- “Egypt has not experienced such weather conditions for nearly 35 and 40 years,” Prime Minister Mostafa Madbouly said.
- The country’s railway authority has suspended train services across the country due to bad weather.
- The prime minister’s office on Wednesday advised Egyptians to stay at home.
More than 20 people have been killed in some worst the worst flooding to hit Egypt in decades, the country’s prime minister said in a statement on Friday. The North African country has been battered by heavy rains and strong winds that began in the earlier hours of Thursday and continued on Friday.
“Egypt has not experienced such weather conditions for nearly 35 and 40 years,” Prime Minister Mostafa Madbouly said. “These weather conditions resulted in about 20 deaths across the country.” Five people died and several others were injured earlier after thunderstorms with heavy rains and lighting caused widespread flooding across Egypt.
Officials confirmed this as the authorities have shut down schools, government offices and an airport. A child and five people were injured when floods demolished their houses in a rural area in the southern province of Qena, where lightning ignited several fires.
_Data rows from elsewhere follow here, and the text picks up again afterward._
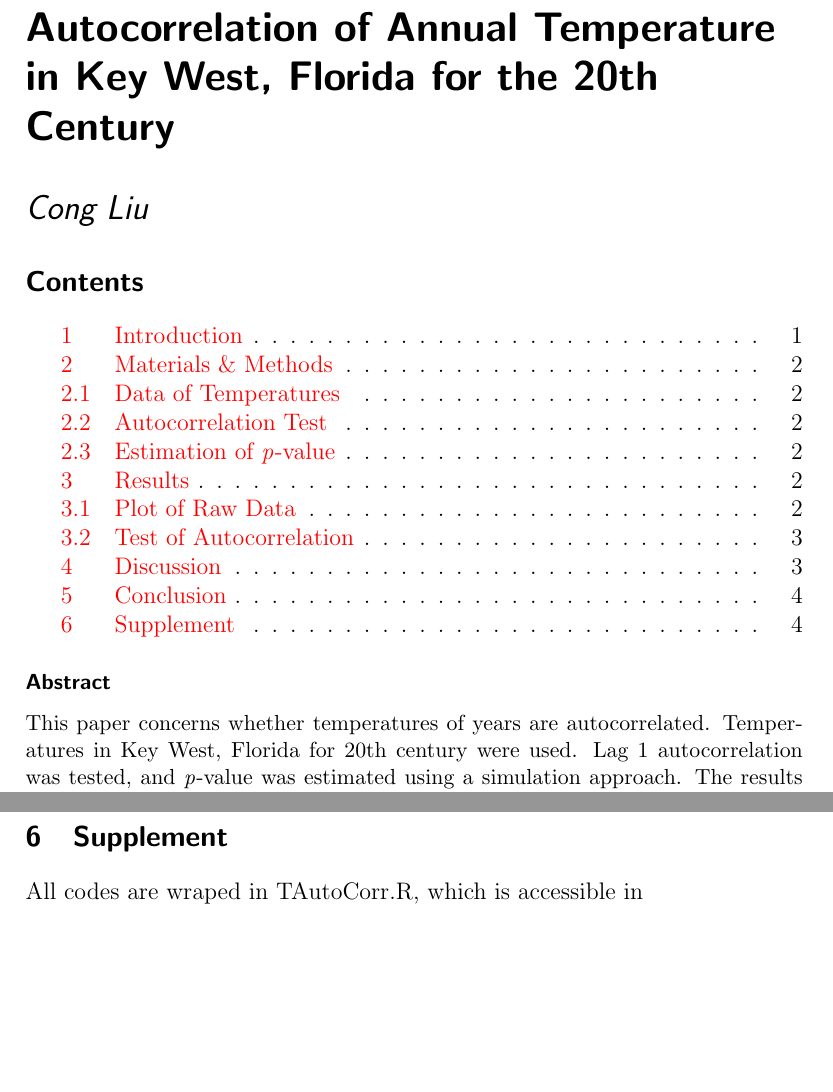
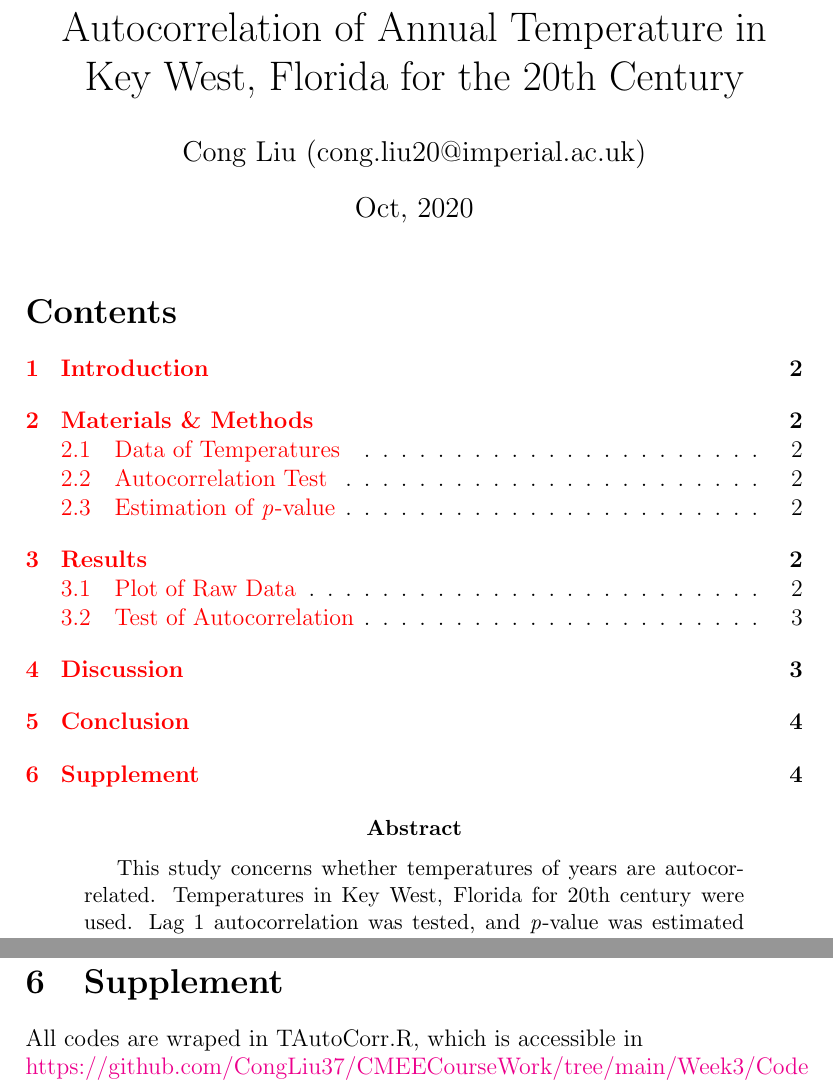
Before and after one commit to CongLiu37/CMEECourseWork, a LaTeX paper (Week3/Code/TAutoCorr.tex): two parts of pages 1 and 4 of 4, joined at a grey line, cut so that both start at the same text, the shorter picture padded with empty space. Compiled offline with pdfLaTeX.

Commit message:
CMEECourseWork

```diff
--- a/Week3/Code/TAutoCorr.tex
+++ b/Week3/Code/TAutoCorr.tex
@@ -1,8 +1,8 @@
-\documentclass[12pt]{paper}
+\documentclass[12pt]{article}
 
 \title{Autocorrelation of Annual Temperature in Key West, Florida for the 20th Century}
 
-\author{Cong Liu}
+\author{Cong Liu (cong.liu20@imperial.ac.uk)}
 
 \date{Oct, 2020}
 
@@ -10,12 +10,13 @@
 \usepackage{float}
 \usepackage{subfigure}
 \usepackage[colorlinks]{hyperref}
+\usepackage{hyperref}
 
 \begin{document}
   \maketitle
   \tableofcontents
   \begin{abstract}
-    This paper concerns whether temperatures of years are autocorrelated. Temperatures
+    This study concerns whether temperatures of years are autocorrelated. Temperatures
     in Key West, Florida for 20th century were used. Lag 1 autocorrelation was tested, and
     \textit{p}-value was estimated using a simulation approach. The results showed a weak but significant
     correlation between temperature of one year and its successive year.
@@ -83,4 +84,6 @@
 
   \section{Supplement}
   All codes are wraped in TAutoCorr.R, which is accessible in
+  \newline
+  \href{https://github.com/CongLiu37/CMEECourseWork/tree/main/Week3/Code}{https://github.com/CongLiu37/CMEECourseWork/tree/main/Week3/Code}
 \end{document}
```
Also changed, not shown: Week3/Writeup/TAutoCorr.pdf (added), Week3/Code/TAutoCorr.tex (2 more changed lines).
A motorist was also killed when the winds blew his car into a canal.
In southern Sohag province, a 35 year-old bystander died under the rubble of a wall that was knocked down by wind while a 60 year-old man was electrocuted as he walked down the street in his village in the Delta province of Menoufeya. A technician was also electrocuted while trying to fix a lightning column that went off due to the rain in the Western New Valley province, local authorities said.
The country’s railway authority has suspended train services across the country due to bad weather. The announcement came shortly after two Cairo-bound buses collided near their final destination, injuring thirteen people. In a statement by the railroad, officials said that the collision was due to a signal system error caused by the bad weather.
The prime minister’s office on Wednesday advised Egyptians to stay at home, and this prompted hundreds of people to line up outside grocery stores to stock up on supplies for the weekend. The Egyptian authorities have also closed down the Luxor International airport, a key hub for tourists in southern Egypt, as well as the Mediterranean port of Alexandria and the Red Sea port of Sharm el-Sheikh. Luxor has been the scene of scene of Egypt’s record of the coronavirus.
Videos and pictures of flooded Cairo streets were circulated widely on social media, with criticism of the government over poor infrastructure. Many complained of long power and water outages and inadequate drainage. Government supporters says the administration of President Abdel Fattah al-Sisi has inherited mistakes of successive governments stretching back decades, and is working to improve infrastructure and develop services.
Disasters always accompany bad weather in Egypt, raising questions about the country’s poor infrastructure and dilapidated sewage and drainage systems. In October, heavy rains that slammed the capital, Cairo, and other parts of the country flooded key roads, causing massive traffic jams and leaving at least eight people dead, including four children.